Creep.im is a free XMPP/Jabber server in a jurisdiction of France, operated by an individual, running for use by a general public. The service is setup and operated with users' security and privacy in mind. Please not abuse it and use appropriately.
In-band registration is available, use your client app to register an account. Registration using this website is not available.
Due to its focus on privacy and ease of use, Creep.im is currently getting widely abused by spammers. Which led to its inclusion in spam lists. That means that communication with other servers is limited.
IPs are not logged.
In order to be able to communicate, you have to add the contact to your contact list first.
It is possible to link your Creep.im account to your email address and use the latter to reset your password if it will get forgotten or compromised. To do this, follow this link. Linked: 1017.
Creep.im has its own hidden service address in Tor: creep7nissfumwyx.onion. If you connect via Tor, use this address, since it will make you avoid exit nodes and stay inside anonymized Tor network. There is a guide how to setup your client to work with this hidden service.
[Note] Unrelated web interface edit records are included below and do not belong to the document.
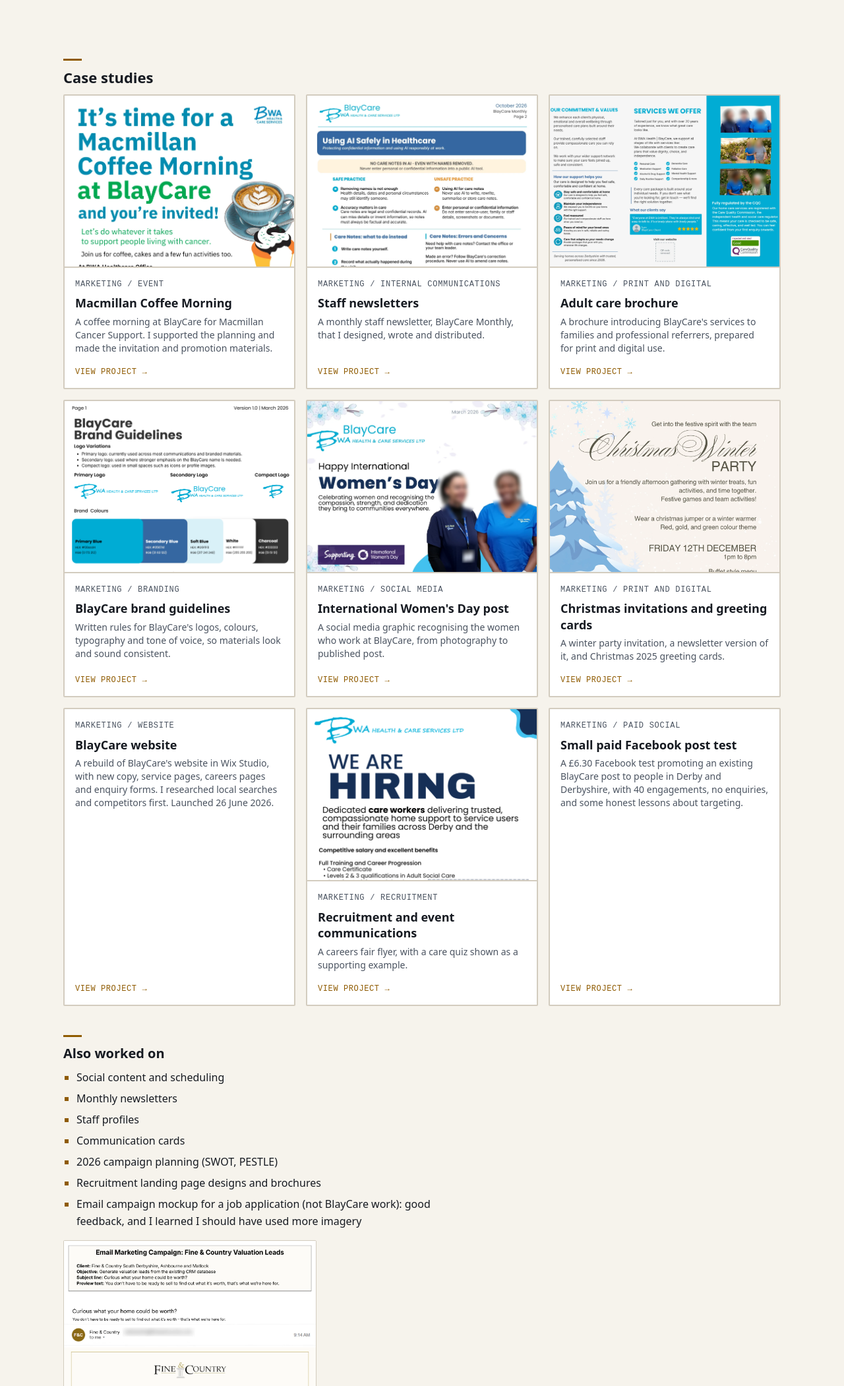
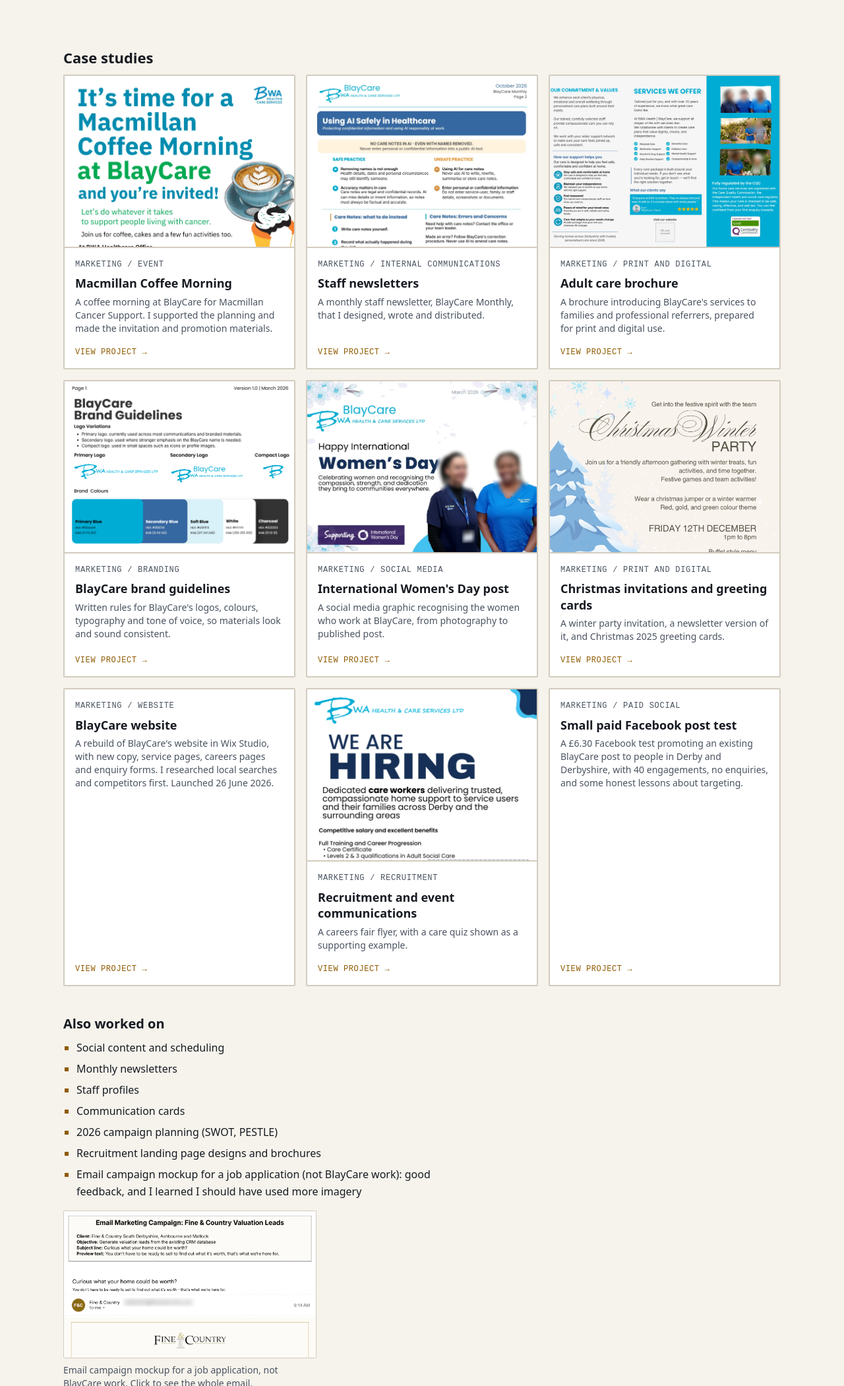
Before and after one commit to jay1zzzo/jay1zzzo.github.io, an Astro site: page /marketing in a window 1280 px wide. Shown: the part 699-2800 px from the top of the page at 66% size. Built offline with nearby package versions, Linux system fonts and the light colour scheme; Astro itself is replaced by a stand-in of ours.

Commit message:
Headings: remove the short amber line above section headings
Co-Authored-By: Claude Sonnet 5.5 <noreply@anthropic.com>

```diff
--- a/src/styles/global.css
+++ b/src/styles/global.css
@@ -209,14 +209,8 @@
   line-height: 1.2;
   color: var(--site-text);
 }
-.section-title::before {
-  content: '';
-  display: block;
-  width: 28px;
-  height: 3px;
-  margin-bottom: 0.75rem;
-  background: var(--site-accent);
-}
+/* The short amber line above headings is switched off. To bring it back, add this:
+   .section-title::before { content: ''; display: block; width: 28px; height: 3px; margin-bottom: 0.75rem; background: var(--site-accent); } */
 
 /* "Skip to content" link: hidden until you press Tab */
 .skip-link {
@@ -265,14 +259,6 @@
     font-weight: 600;
     line-height: 1.25;
     color: var(--site-text);
-  }
-  .prose-site h2::before {
-    content: '';
-    display: block;
-    width: 28px;
-    height: 3px;
-    margin-bottom: 0.75rem;
-    background: var(--site-accent);
   }
   .prose-site p,
   .prose-site ul {
```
Current certificate's SHA-1 fingerprint of Creep.im is ac:3b:7f:40:88:b0:5f:39:5a:aa:4e:4d:72:2e:0a:92:38:15:af:0e. If your client asks you to accept some other certificate, do not allow it, since this may be a malicious activity from some third party.
By default, user-to-user messages are not stored on the server. But keep in mind that some clients do this automatically by default. For a better privacy of your communications it is strongly advised to use OMEMO or Off-the-Record messaging, so your messages will be stored on the server in the encrypted form, unintelligible to any third party.
Since Creep.im strictly follows XSF standards, there is no interoperability with Google services.
Recommended desktop client: Gajim. On mobile, Conversations client for Android is recommended, since Creep.im is 100% XMPP compliant and supports all its features, including OMEMO end-to-end encryption.